I used Microsoft’s Natural Ergonomic Keyboard 4000 with my desktop computers at work and in place of a small laptop’s squished keyboard. Its arched center and split keys took a little getting used to, but I was soon hooked. A special feature in the center of the keyboard called the Zoom Slider lets you zoom in or out to adjust the view of a screen. This worked for me in Microsoft Word documents, but not in Outlook Express or within Firefox’s browser.
Five large, numbered buttons at the center top of this ergo keyboard are called My Favorites, and I programmed them with ease by pressing one and entering the desired destination, including folders, browsers, or specific Web sites.

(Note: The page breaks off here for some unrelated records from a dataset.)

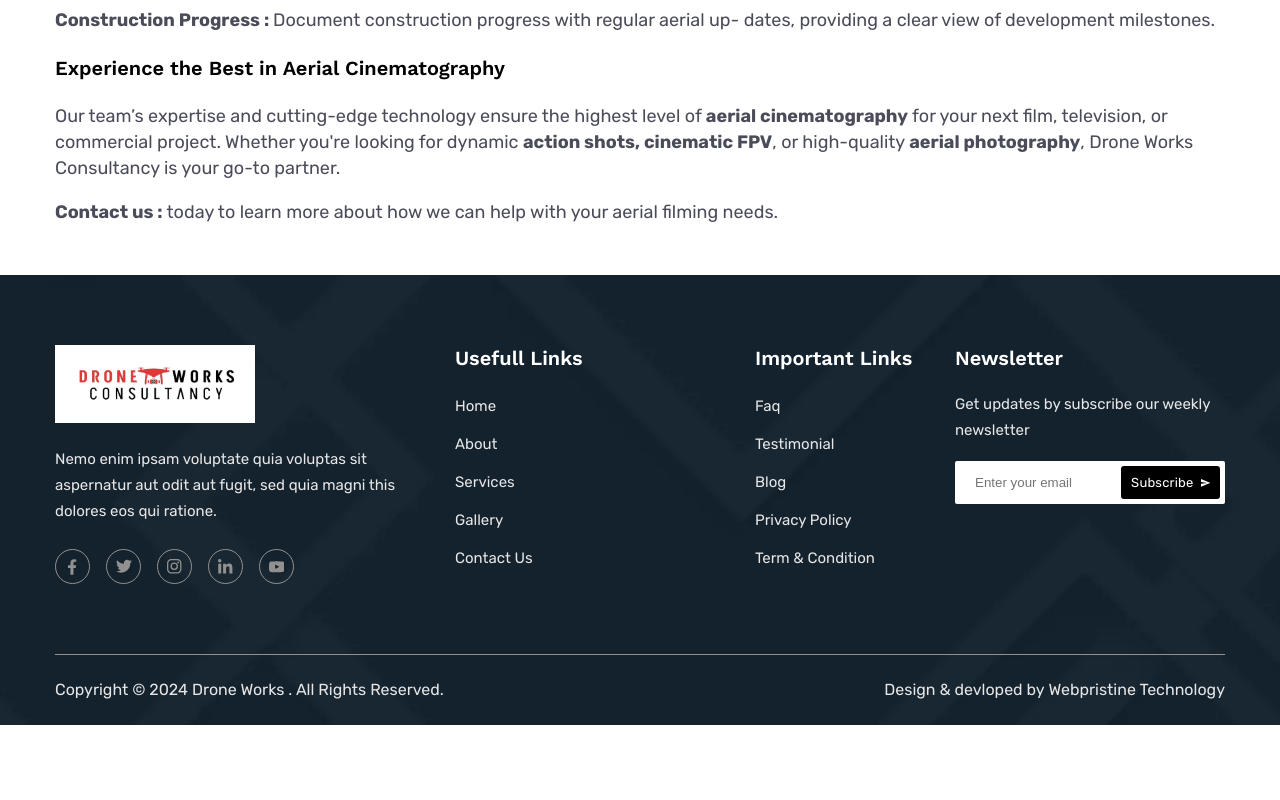
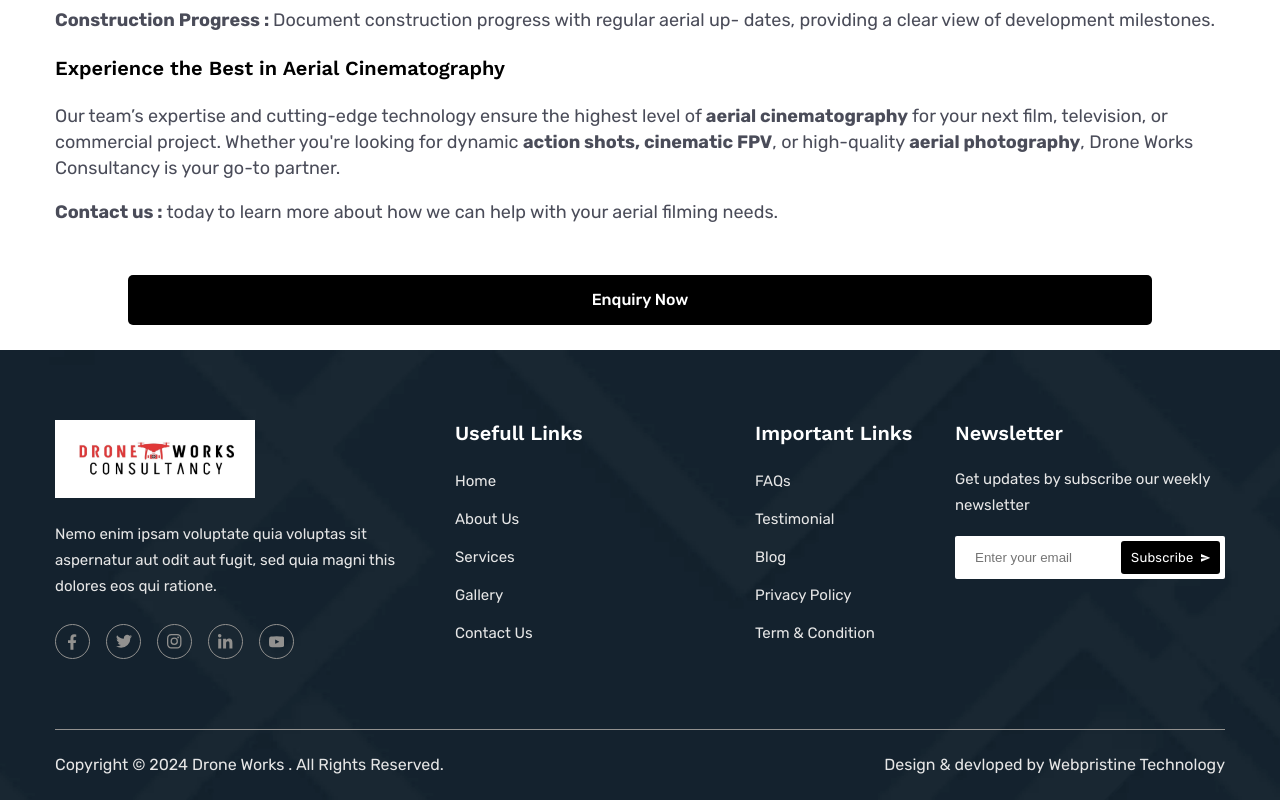
Before and after one commit to Dinesh18042001/drone-web, a plain HTML site: page Feature-Films.html in a window 1280 px wide. Shown: the part 2391-3191 px from the top of the page. Before the commit the page ends 3116 px from the top, so only its background shows below. Drawn offline with nearby package versions, Linux system fonts and the light colour scheme.

Commit message:
add pages

```diff
--- a/Feature-Films.html
+++ b/Feature-Films.html
@@ -355,14 +355,9 @@
 
         <!-- feature-filmd-section end -->
 
-
-
-
-
-
-
-
-
+        <div class="enquiry-btn mb-25 text-center">
+            <a href="contact.html">Enquiry Now</a>
+        </div>
 
     </main>
 
@@ -469,7 +464,7 @@
                                 <li class="footer__widget--menu__list"><a class="footer__widget--menu__text"
                                         href="#">Home</a></li>
                                 <li class="footer__widget--menu__list"><a class="footer__widget--menu__text"
-                                        href="#">About</a></li>
+                                        href="#">About Us</a></li>
                                 <li class="footer__widget--menu__list"><a class="footer__widget--menu__text"
                                         href="#">Services</a></li>
                                 <li class="footer__widget--menu__list"><a class="footer__widget--menu__text"
@@ -491,7 +486,7 @@
                             </h2>
                             <ul class="footer__widget--menu footer__widget--inner">
                                 <li class="footer__widget--menu__list"><a class="footer__widget--menu__text"
-                                        href="#">Faq</a></li>
+                                        href="#">FAQs</a></li>
                                 <li class="footer__widget--menu__list"><a class="footer__widget--menu__text"
                                         href="#">Testimonial</a></li>
                                 <li class="footer__widget--menu__list"><a class="footer__widget--menu__text"
--- a/assets/css/custome.css
+++ b/assets/css/custome.css
@@ -480,8 +480,26 @@ align-items: center;
     display: none;
 }
 
-
-
 .contact-pera {
     color: #fff !important;
 }
+
+
+
+.enquiry-btn a {
+    display: inline-block;
+    padding: 12px 20px;
+    background-color: #000;
+    color: #fff;
+    text-decoration: none;
+    font-size: 16px;
+    font-weight: 500;
+    border-radius: 5px;
+    width: 80%;
+    transition: background-color 0.3s ease, color 0.3s ease;
+}
+
+.enquiry-btn a:hover {
+    background-color: #3a3939;
+    color: #e0e0e0;
+}
```
Also changed, not shown: Drone-Consulting.html (+5 -14 lines), UAV-Surveying.html (+7 -2 lines), about.html (+2 -2 lines), blog-details.html (+2 -2 lines), blog.html (+2 -2 lines), contact.html (+7 -11 lines), faq.html (+2 -2 lines), gallery.html (+2 -2 lines), index.html (+3 -3 lines), testimonials.html (+2 -2 lines), assets/css/style.css.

But typing on this keyboard really won me over. Its split setup won’t work for everyone, but for touch typists, it’s truly more comfortable. I typed away with ease using my right and left fingers, and keys felt closer together due to their inward-tilting shape. I noticed that I made fewer mistakes typing on this keyboard than on a regular keyboard.
If you spend a lot of time at a computer each day, you may want to consider one of these keyboards or keyboard sets for better ergonomics and production. It takes a little while to get used to using keyboard shortcuts for things like music and photos, but these can be real time-savers. Whatever you choose, know that there are other options out there beyond what came with your computer, and that they’re usually worth the extra money.
Edited by Walter S. Mossberg